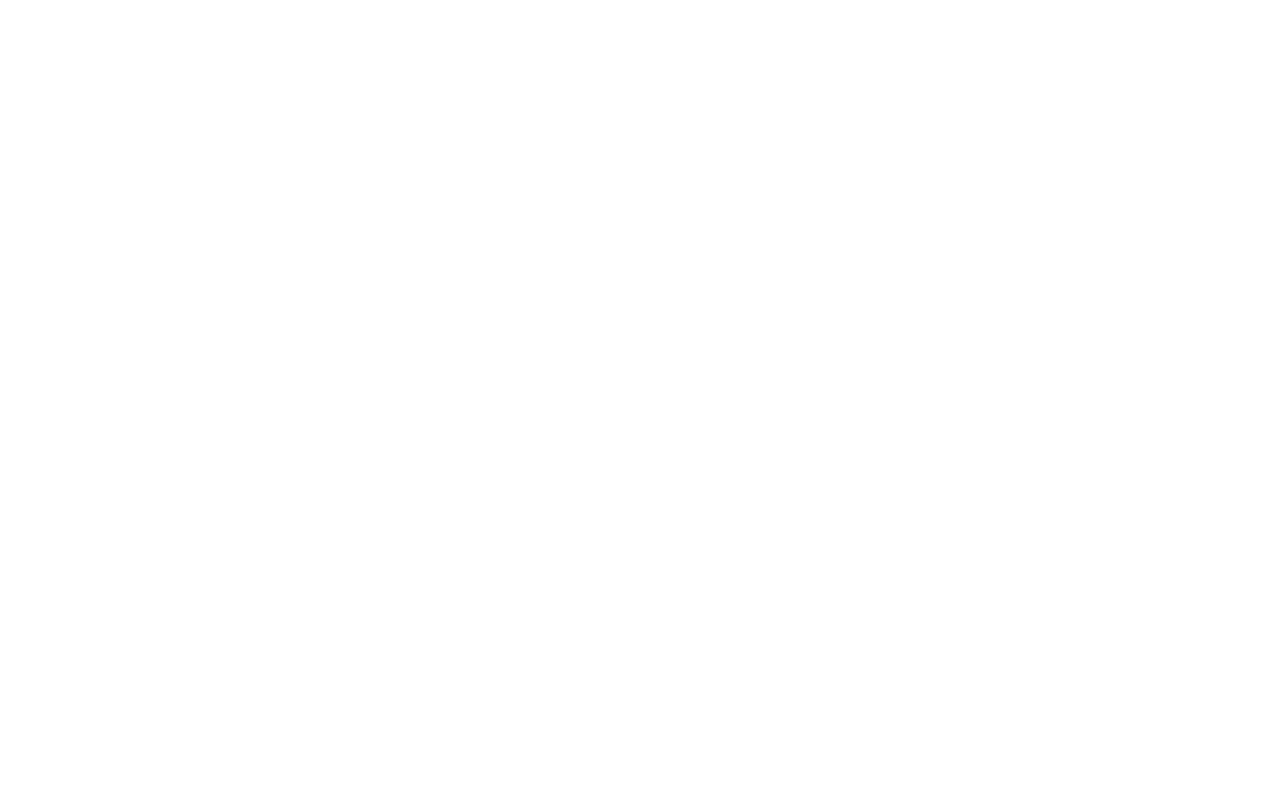
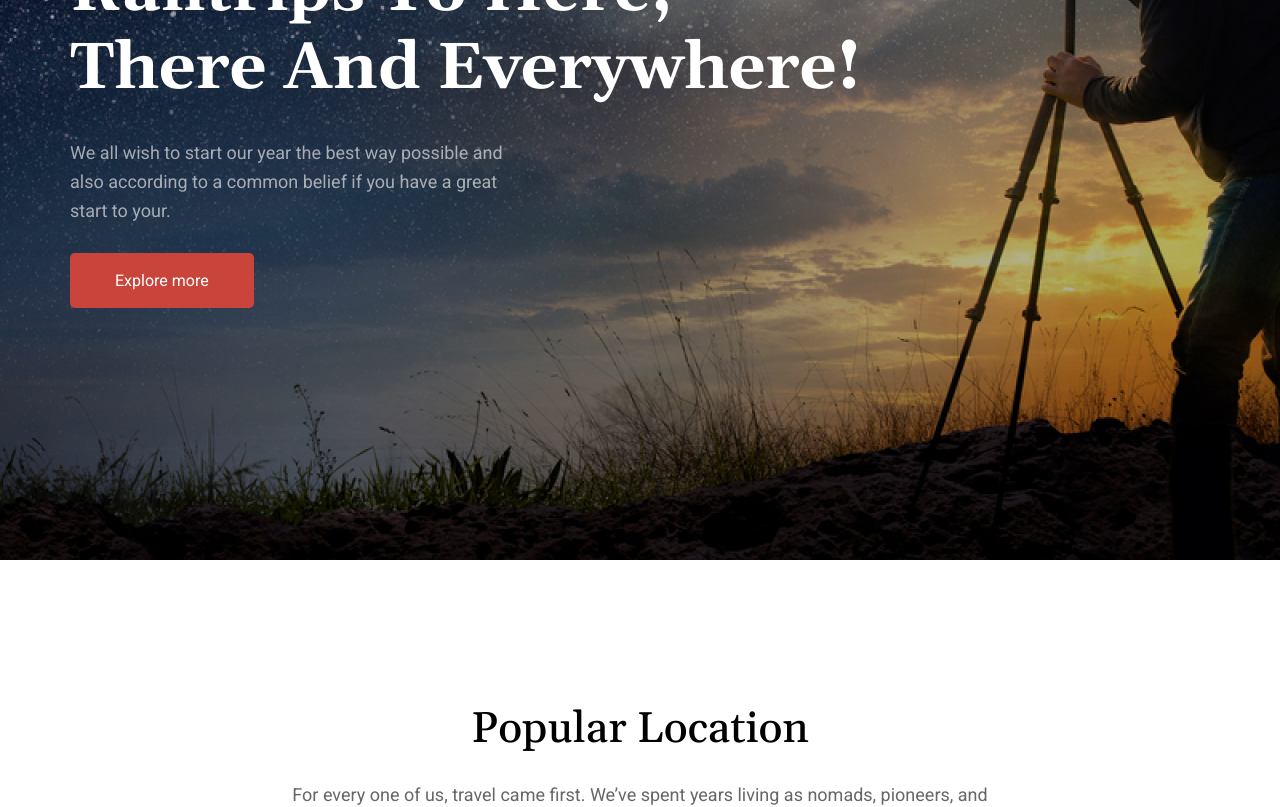
Before and after one commit to gg22hh/traveland, a React (Create React App) app: page / in a window 1280 px wide. Shown: the part 340-1147 px from the top of the page. Before the commit the page ends 800 px from the top, so only its background shows below. Built offline with nearby package versions, Linux system fonts and the light colour scheme; a web font is replaced by a local one.

Commit message:
deletted commits

```diff
--- a/src/App.js
+++ b/src/App.js
@@ -9,10 +9,10 @@
   return (
     <div>
 	  <Head />
-	  {/* <Info />
+	  <Info />
 	  <Offers />
 	  <Blog />
-	  <Footer /> */}
+	  <Footer />
     </div>
   );
 }
--- a/src/components/Head/Head.js
+++ b/src/components/Head/Head.js
@@ -8,7 +8,7 @@
         <div className="head">
             <div className="container">
 				<Header />
-				{/* <Banner /> */}
+				<Banner />
             </div>
         </div>
     );
```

• [Assignment]:
The lines that mention the word "className" should be pulled from the records above.

• [Answer]:
         <div className="head">
             <div className="container">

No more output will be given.